#### Directions
Every line of the records that holds the word "assets" should be copied out.

#### Supplied information
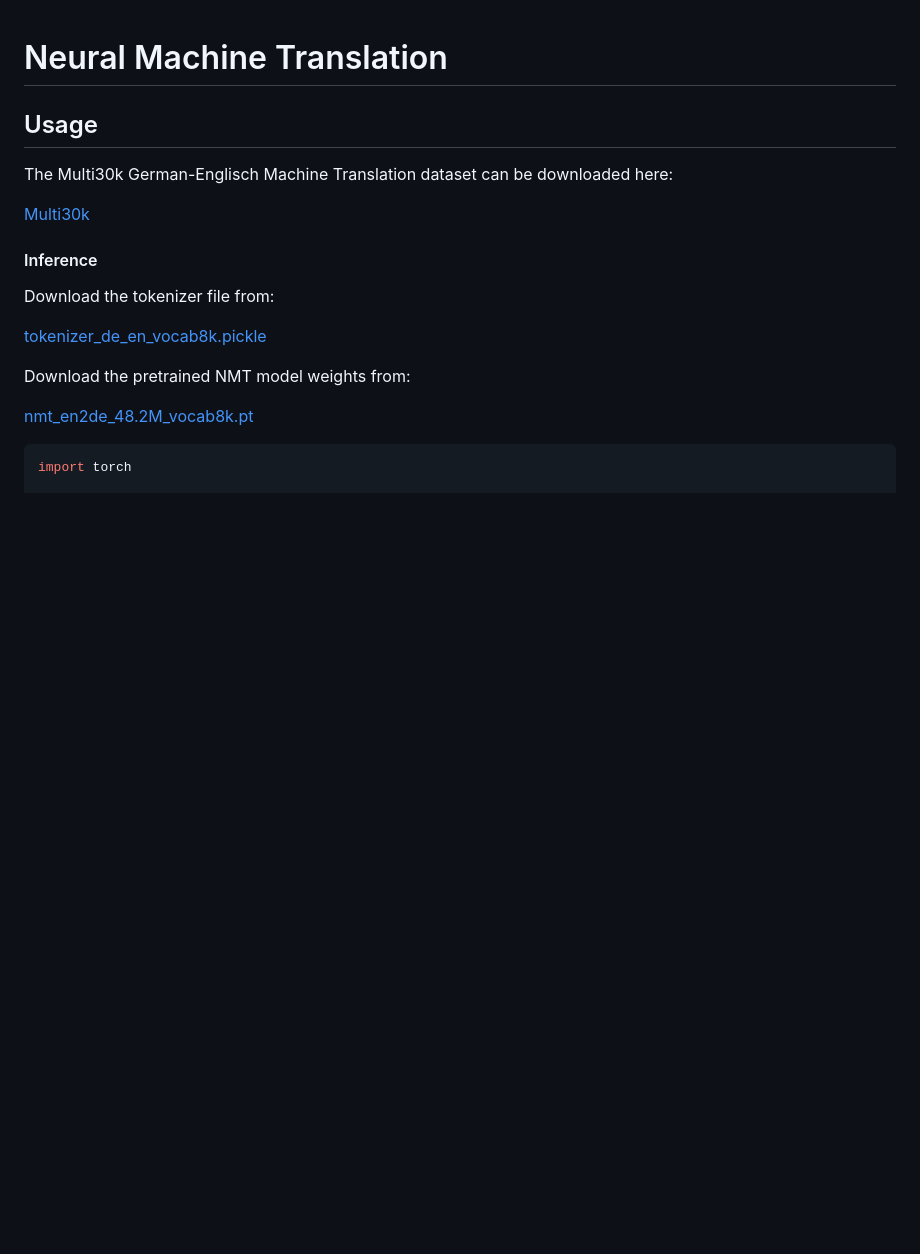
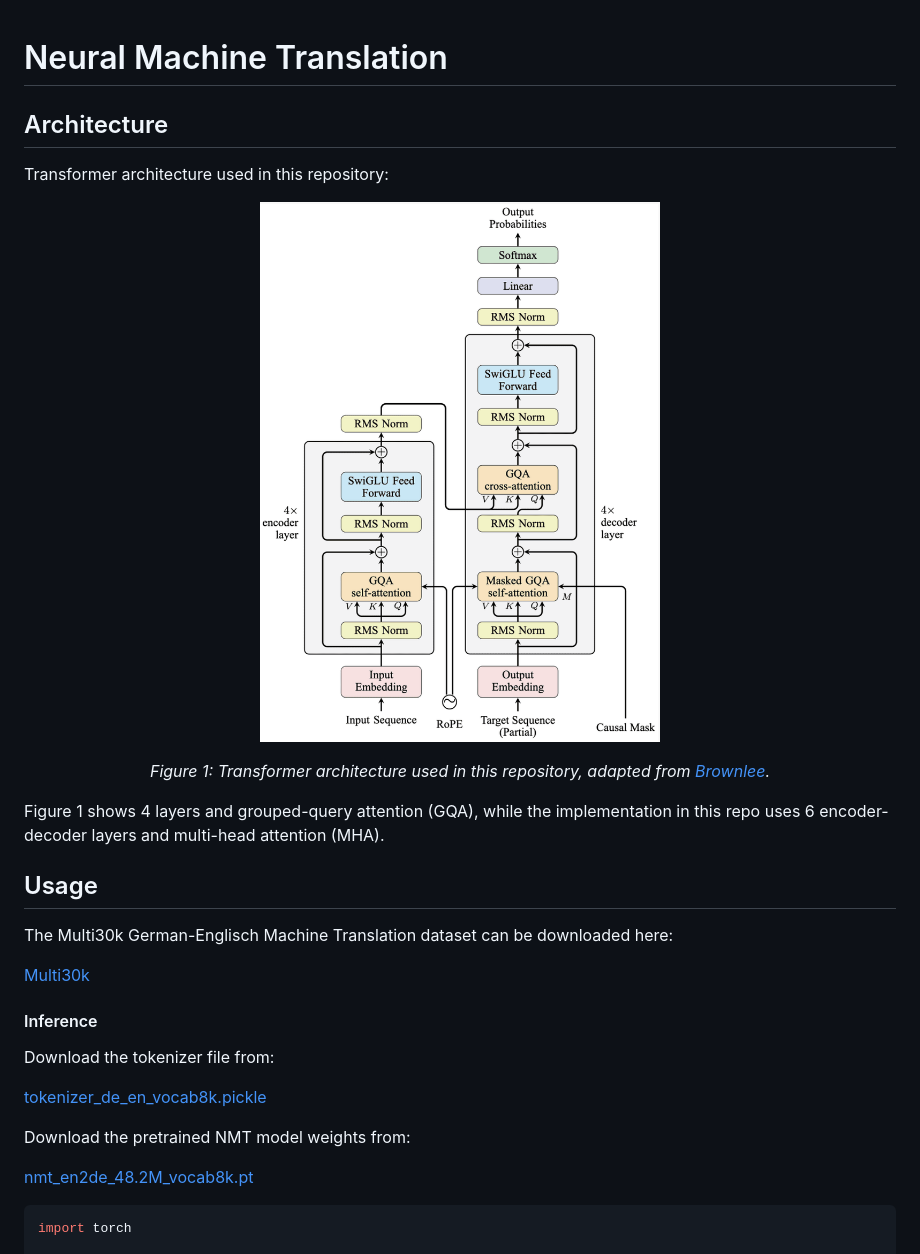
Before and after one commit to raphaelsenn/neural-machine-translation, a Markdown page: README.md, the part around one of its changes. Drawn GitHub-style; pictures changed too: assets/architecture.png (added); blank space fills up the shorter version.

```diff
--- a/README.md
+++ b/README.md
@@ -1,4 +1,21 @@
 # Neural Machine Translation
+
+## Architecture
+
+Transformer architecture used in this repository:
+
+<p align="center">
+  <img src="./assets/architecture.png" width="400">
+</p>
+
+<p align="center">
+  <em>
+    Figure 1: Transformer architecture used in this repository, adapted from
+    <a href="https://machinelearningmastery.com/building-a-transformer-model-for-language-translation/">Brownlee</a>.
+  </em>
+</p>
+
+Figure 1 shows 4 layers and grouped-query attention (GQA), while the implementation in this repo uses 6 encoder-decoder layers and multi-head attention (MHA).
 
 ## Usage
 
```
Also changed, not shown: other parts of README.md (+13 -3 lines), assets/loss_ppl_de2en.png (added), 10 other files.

#### Solution for this exercise
Before and after one commit to raphaelsenn/neural-machine-translation, a Markdown page: README.md, the part around one of its changes. Drawn GitHub-style; pictures changed too: assets/architecture.png (added); blank space fills up the shorter version.
+  <img src="./assets/architecture.png" width="400">
Also changed, not shown: other parts of README.md (+13 -3 lines), assets/loss_ppl_de2en.png (added), 10 other files.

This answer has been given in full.